Modification records:
+++++
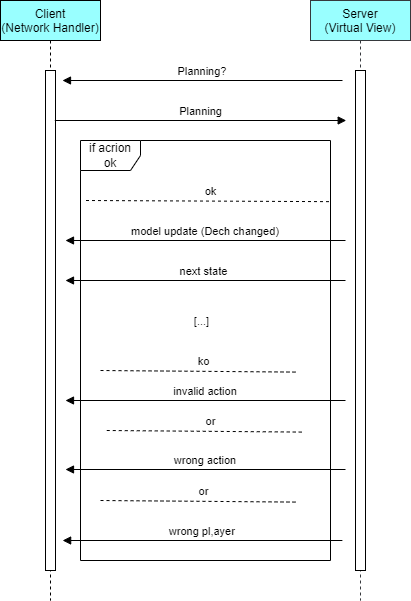
Earlier version of the draw.io export deliveries/Sequence_Diagram_Examples/planning_phase.png (Alessandro-Mosconi/ing-sw-2022-mercurio-miranda-mosconi). Source tidied: cells renumbered, new cells last; positions are measured from the earlier drawing's top-left corner, leaving out a move shared by most shapes.
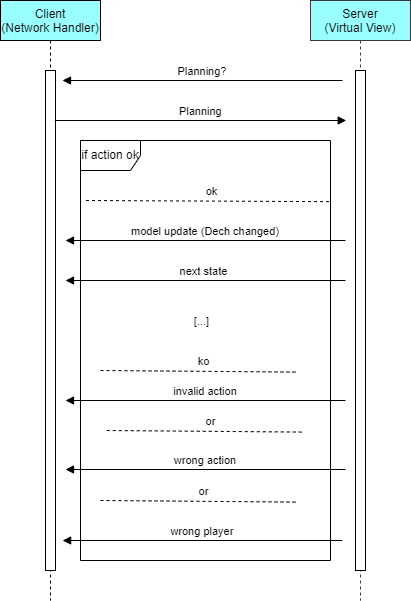
Later version of the same file.

Commit message:
Communication Protocol with sequence diagram

What changed in the source:
```diff
@@ -8,7 +8,7 @@
     <mxCell id="3" style="perimeter=orthogonalPerimeter;rounded=0;shadow=0;strokeWidth=1;" parent="2" vertex="1">
       <mxGeometry x="45" y="70" width="10" height="190" as="geometry" />
     </mxCell>
-    <mxCell id="4" value="if acrion ok" style="shape=umlFrame;whiteSpace=wrap;html=1;" parent="1" vertex="1">
+    <mxCell id="4" value="if action ok" style="shape=umlFrame;whiteSpace=wrap;html=1;" parent="1" vertex="1">
       <mxGeometry x="80" y="140" width="250" height="420" as="geometry" />
     </mxCell>
     <mxCell id="5" value="Server&#10;(Virtual View)" style="shape=umlLifeline;perimeter=lifelinePerimeter;rounded=0;shadow=0;strokeWidth=1;fillColor=#99FFFF;strokeColor=#36393d;" parent="1" vertex="1">
@@ -77,7 +77,7 @@
         <mxPoint x="14" y="-12" as="offset" />
       </mxGeometry>
     </mxCell>
-    <mxCell id="18" value="wrong pl,ayer" style="verticalAlign=bottom;endArrow=block;shadow=0;strokeWidth=1;" parent="1" edge="1">
+    <mxCell id="18" value="wrong player" style="verticalAlign=bottom;endArrow=block;shadow=0;strokeWidth=1;" parent="1" edge="1">
       <mxGeometry relative="1" as="geometry">
         <mxPoint x="341.9" y="540" as="sourcePoint" />
         <mxPoint x="62.1" y="540" as="targetPoint" />
```
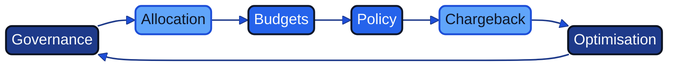
This is docs/images/diagram_16_finops_cycle.png from Geonitab/architecture_as_code, a Mermaid export, as it was before one commit. Its source is kept beside it as docs/images/diagram_16_finops_cycle.mmd. Its diagram source:
```mermaid
graph LR
    A[Governance]:::geon-primary --> B[Allocation]:::geon-highlight
    B --> C[Budgets]:::geon-accent
    C --> D[Policy]:::geon-accent
    D --> E[Chargeback]:::geon-highlight
    E --> F[Optimisation]:::geon-primary
    F --> A
```
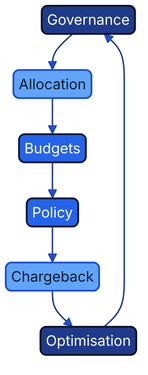
After the commit.

Change to the diagram source:
```diff
@@ -1,7 +1,7 @@
-graph LR
-    A[Governance]:::geon-primary --> B[Allocation]:::geon-highlight
-    B --> C[Budgets]:::geon-accent
-    C --> D[Policy]:::geon-accent
-    D --> E[Chargeback]:::geon-highlight
-    E --> F[Optimisation]:::geon-primary
+flowchart TB
+    A["Governance"]:::geon-primary --> B["Allocation"]:::geon-highlight
+    B --> C["Budgets"]:::geon-accent
+    C --> D["Policy"]:::geon-accent
+    D --> E["Chargeback"]:::geon-highlight
+    E --> F["Optimisation"]:::geon-primary
     F --> A
```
+++++
> **What you will do**: Whenever the string "Chargeback" turns up in a line of the data, copy that line.

> **Written answer**:
    D --> E[Chargeback]:::geon-highlight
-    D --> E[Chargeback]:::geon-highlight
+    D --> E["Chargeback"]:::geon-highlight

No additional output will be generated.